The Mechanics of Attention

Evolution (Program 1) endowed us with the predisposition for a wandering attention, constantly seeking novel information that might help us avoid a hungry predator or find some juicy fruits. On top of this, we’ve conditioned ourselves (Program 2) with a stream of stimulation in the form of video clips, social media feeds and clickbait.

Was it a coincidence that I got diagnosed with ADD the same year I started spending copious amounts of time on social media and binge-watching shows online? Probably not. But through meditation, I was able to reprogram a stable attention that’s under my command. 

 

There are two main aspects of attention that you’ll train:

1.    Selective Attention involves voluntarily choosing what to pay attention to. Taking deliberate control of your attention deploys parts of your Upstairs Brain, including the Anterior Cingulate Cortex (ACC) and lateral frontal cortex.

There’s a constant barrage of information entering your ears, eyes, nose, skin and other sensors of which you’re completely unaware. You might’ve experienced what’s called the “cocktail party effect,” wherein you’re talking to someone at a party and suddenly your ears perk up as you hear your name in another conversation. Your ears were unconsciously picking up other sounds and suddenly alerted you to a potentially important bit of information. What were they saying about me? you wonder. 

 

In a famous experiment on Selective Attention, psychologists Daniel Simons and Christopher Chabris created a skit called the Monkey Business Illusion. If you haven’t seen the video, check it out before I ruin the ending below.

About half of individuals fail to see the gorilla, meaning that their selective attention appropriately filters out the irrelevant information. Experienced meditators have shown an increased ability to tune down the “noise,” in the form of extraneous information so that they can perceive more “signal,” the object they intend to pay attention to.[1] In other words, meditation practice enhances your ability to avoid distractions. You’re no longer a pawn in the Attention Economy!

 

2.    Sustained Attention involves maintaining constant attention toward an object, also known as vigilance. If Selective Attention is strength, Sustained Attention is your endurance. 

 

The problem is that attention is normally an unconscious mental faculty. When you encounter something novel, like a stick that could be a snake, the reticular activating system (RAS) in your most primitive Downstairs Brain alerts your Upstairs Brain to something that might be of interest. Our brains evolved such that the RAS gets habituated to an object of attention that it no longer deems interesting, allowing the mind to then wander off toward the next useful item. In other words, your RAS gets bored and begins to filter out redundant information. This habituation process explains why you can’t stay interested in one object for long before craving something new (which can give you a hit of dopamine).

 

Studies have confirmed that meditation trains your ability to not get habituated to an object of meditation, gaining consistent non-waining vigilance.[2]

 

As we train our attention to stabilize it becomes clear that nothing is inherently boring. Rather, boredom is simply habituation due to a lack of sustained attentional strength. When you develop single-pointed attention, whatever your attention rests on can become interesting.

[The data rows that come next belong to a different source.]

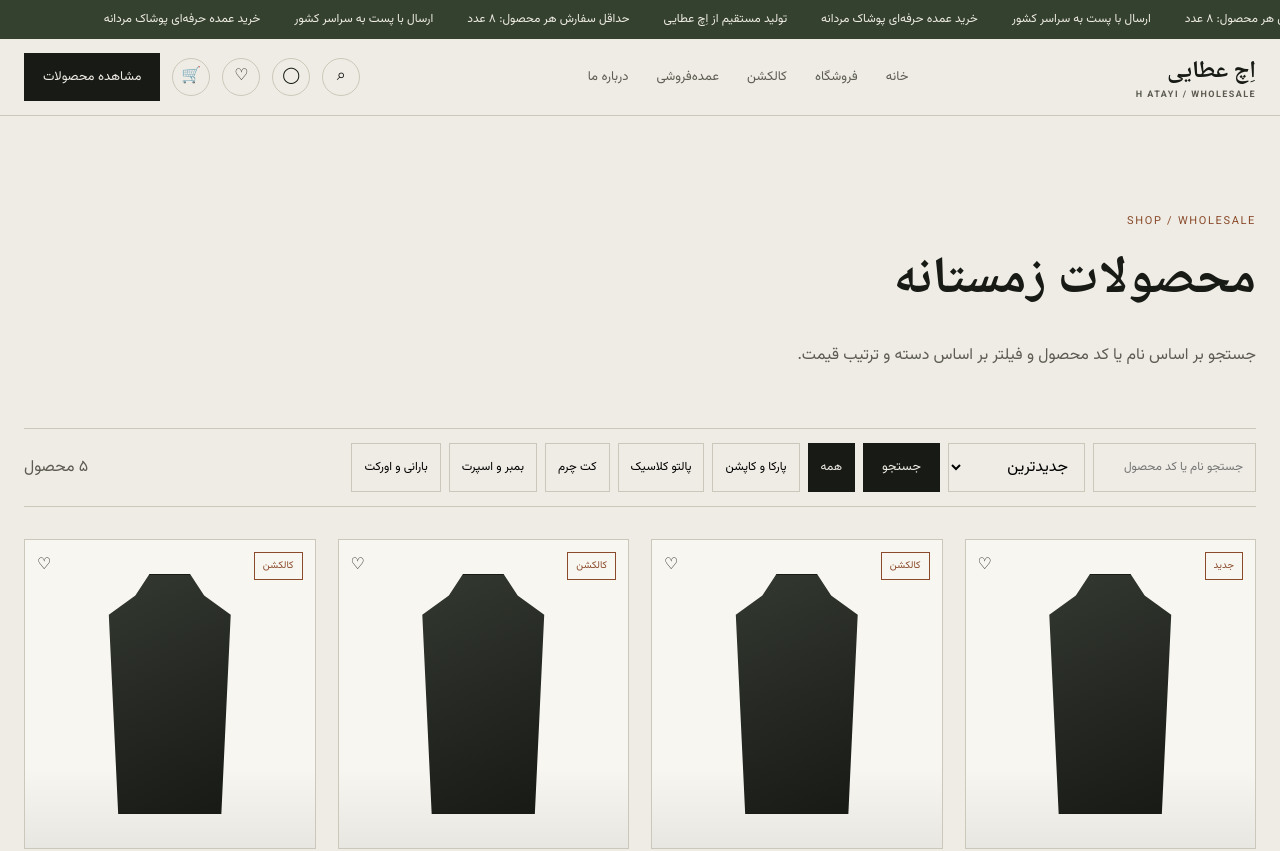
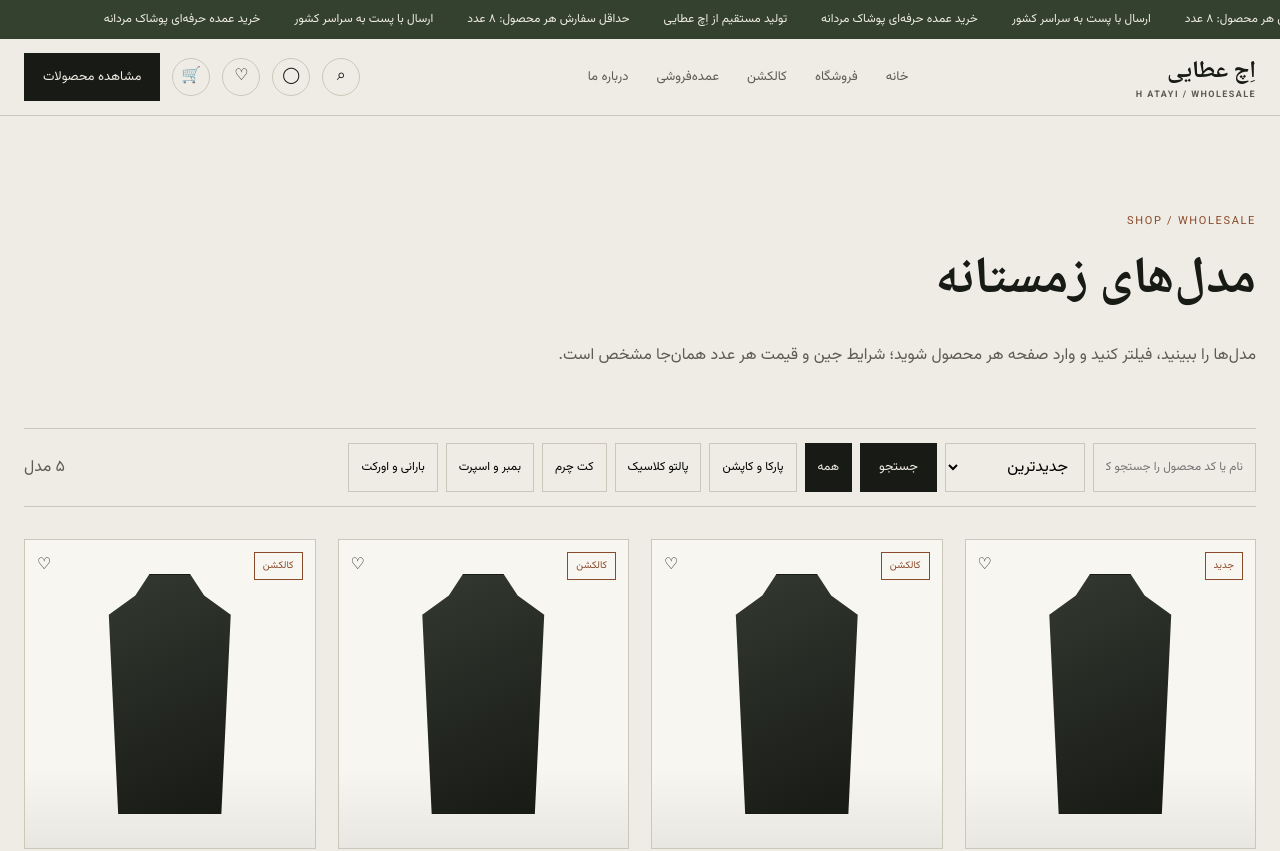
Before and after one commit to ParisaAtaee2000/web-projects, a Next.js app in the folder zemestan/: page /shop in a window 1280 px wide. Shown: the top 851 px of the page. Built offline with nearby package versions, Linux system fonts and the light colour scheme; no server answers.

Commit message:
Rewrite shop page copy for natural product discovery and conversion

```diff
--- a/zemestan/app/shop/page.tsx
+++ b/zemestan/app/shop/page.tsx
@@ -8,12 +8,12 @@ import { ShopFilters } from "@/components/shop/ShopFilters";
 import { BRAND_NAME } from "@/lib/seo";
 
 export const metadata: Metadata = {
-  title: `فروشگاه عمده پوشاک مردانه | ${BRAND_NAME}`,
-  description: `مشاهده و خرید عمده کاپشن، کت، پالتو و پوشاک مردانه زمستانه ${BRAND_NAME} با حداقل سفارش ۸ عدد.`,
+  title: `مدل‌های زمستانه مردانه | ${BRAND_NAME}`,
+  description: `مدل‌های کاپشن، کت و پالتو مردانه برای خرید عمده فروشگاه‌ها و بوتیک‌ها؛ هر محصول در جین ۸تایی عرضه می‌شود.`,
   alternates: { canonical: "/shop" },
   openGraph: {
-    title: `فروشگاه عمده پوشاک مردانه | ${BRAND_NAME}`,
-    description: `کالکشن پوشاک مردانه زمستانه برای خرید عمده با حداقل سفارش ۸ عدد.`,
+    title: `مدل‌های زمستانه مردانه | ${BRAND_NAME}`,
+    description: `مدل‌های زمستانه برای خرید عمده؛ شرایط سفارش هر محصول را در صفحه خودش ببینید.`,
     type: "website",
   },
 };
@@ -25,5 +25,5 @@ export default async function ShopPage({searchParams}:ShopPageProps){
  const params=(await searchParams)??{}; const q=valueOf(params.q).trim().toLocaleLowerCase("fa-IR"); const category=valueOf(params.category); const sort=valueOf(params.sort)||"new";
  let filtered=products.filter(p=>{const query=!q||`${p.name} ${p.code} ${p.categoryLabel}`.toLocaleLowerCase("fa-IR").includes(q); const categoryMatch=!category||p.category===category; return query&&categoryMatch;});
  if(sort==="price-asc") filtered=[...filtered].sort((a,b)=>a.price-b.price); if(sort==="price-desc") filtered=[...filtered].sort((a,b)=>b.price-a.price); if(sort==="moq") filtered=[...filtered].sort((a,b)=>a.moq-b.moq);
- return <main dir="rtl"><Header/><section className="container section"><div className="section-head"><div><div className="section-kicker">SHOP / WHOLESALE</div><h1 className="section-title" style={{fontSize:52}}>محصولات زمستانه</h1><p className="muted">جستجو بر اساس نام یا کد محصول و فیلتر بر اساس دسته و ترتیب قیمت.</p></div></div><div className="shop-toolbar"><div className="filters"><form method="get" className="filters"><input name="q" defaultValue={valueOf(params.q)} placeholder="جستجو نام یا کد محصول" className="filter-pill" aria-label="جستجو در محصولات"/><select name="sort" defaultValue={sort} className="sort"><option value="new">جدیدترین</option><option value="price-asc">قیمت صعودی</option><option value="price-desc">قیمت نزولی</option><option value="moq">MOQ کمتر</option></select><button className="btn primary" type="submit">جستجو</button></form><ShopFilters/></div><span className="muted">{filtered.length.toLocaleString("fa-IR")} محصول</span></div>{filtered.length?<ProductGrid products={filtered}/>:<div className="section alt" style={{padding:40,textAlign:"center"}}><h2 className="section-title">محصولی پیدا نشد</h2><p className="muted">عبارت جستجو یا فیلترها را تغییر دهید.</p><Link className="btn primary" href="/shop">مشاهده همه محصولات</Link></div>}</section><Footer/><MobileNav/></main>;
+ return <main dir="rtl"><Header/><section className="container section"><div className="section-head"><div><div className="section-kicker">SHOP / WHOLESALE</div><h1 className="section-title" style={{fontSize:52}}>مدل‌های زمستانه</h1><p className="muted">مدل‌ها را ببینید، فیلتر کنید و وارد صفحه هر محصول شوید؛ شرایط جین و قیمت هر عدد همان‌جا مشخص است.</p></div></div><div className="shop-toolbar"><div className="filters"><form method="get" className="filters"><input name="q" defaultValue={valueOf(params.q)} placeholder="نام یا کد محصول را جستجو کنید" className="filter-pill" aria-label="جستجو در محصولات"/><select name="sort" defaultValue={sort} className="sort"><option value="new">جدیدترین</option><option value="price-asc">ارزان‌تر</option><option value="price-desc">گران‌تر</option><option value="moq">حداقل سفارش</option></select><button className="btn primary" type="submit">جستجو</button></form><ShopFilters/></div><span className="muted">{filtered.length.toLocaleString("fa-IR")} مدل</span></div>{filtered.length?<ProductGrid products={filtered}/>:<div className="section alt" style={{padding:40,textAlign:"center"}}><h2 className="section-title">مدلی با این مشخصات پیدا نشد</h2><p className="muted">فیلترها یا عبارت جستجو را کمی تغییر دهید.</p><Link className="btn primary" href="/shop">برگردیم به همه مدل‌ها</Link></div>}</section><Footer/><MobileNav/></main>;
 }
```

In meditation, you will train both Selective and Sustained Attention in order to cultivate what’s called “concentrative absorption” on the object of meditation, a very enjoyable state.

 Footnotes:

[1] Davidson, Goleman; Altered Traits, p. 130, Richie’s dissertation research

[2] Elena Antonova et al., "More meditation, less habituation? The effect of mindfulness practice on the acoustic startle reflex," PLoS One 10.5 (2015): e0123512.

 

Liam McClintockComment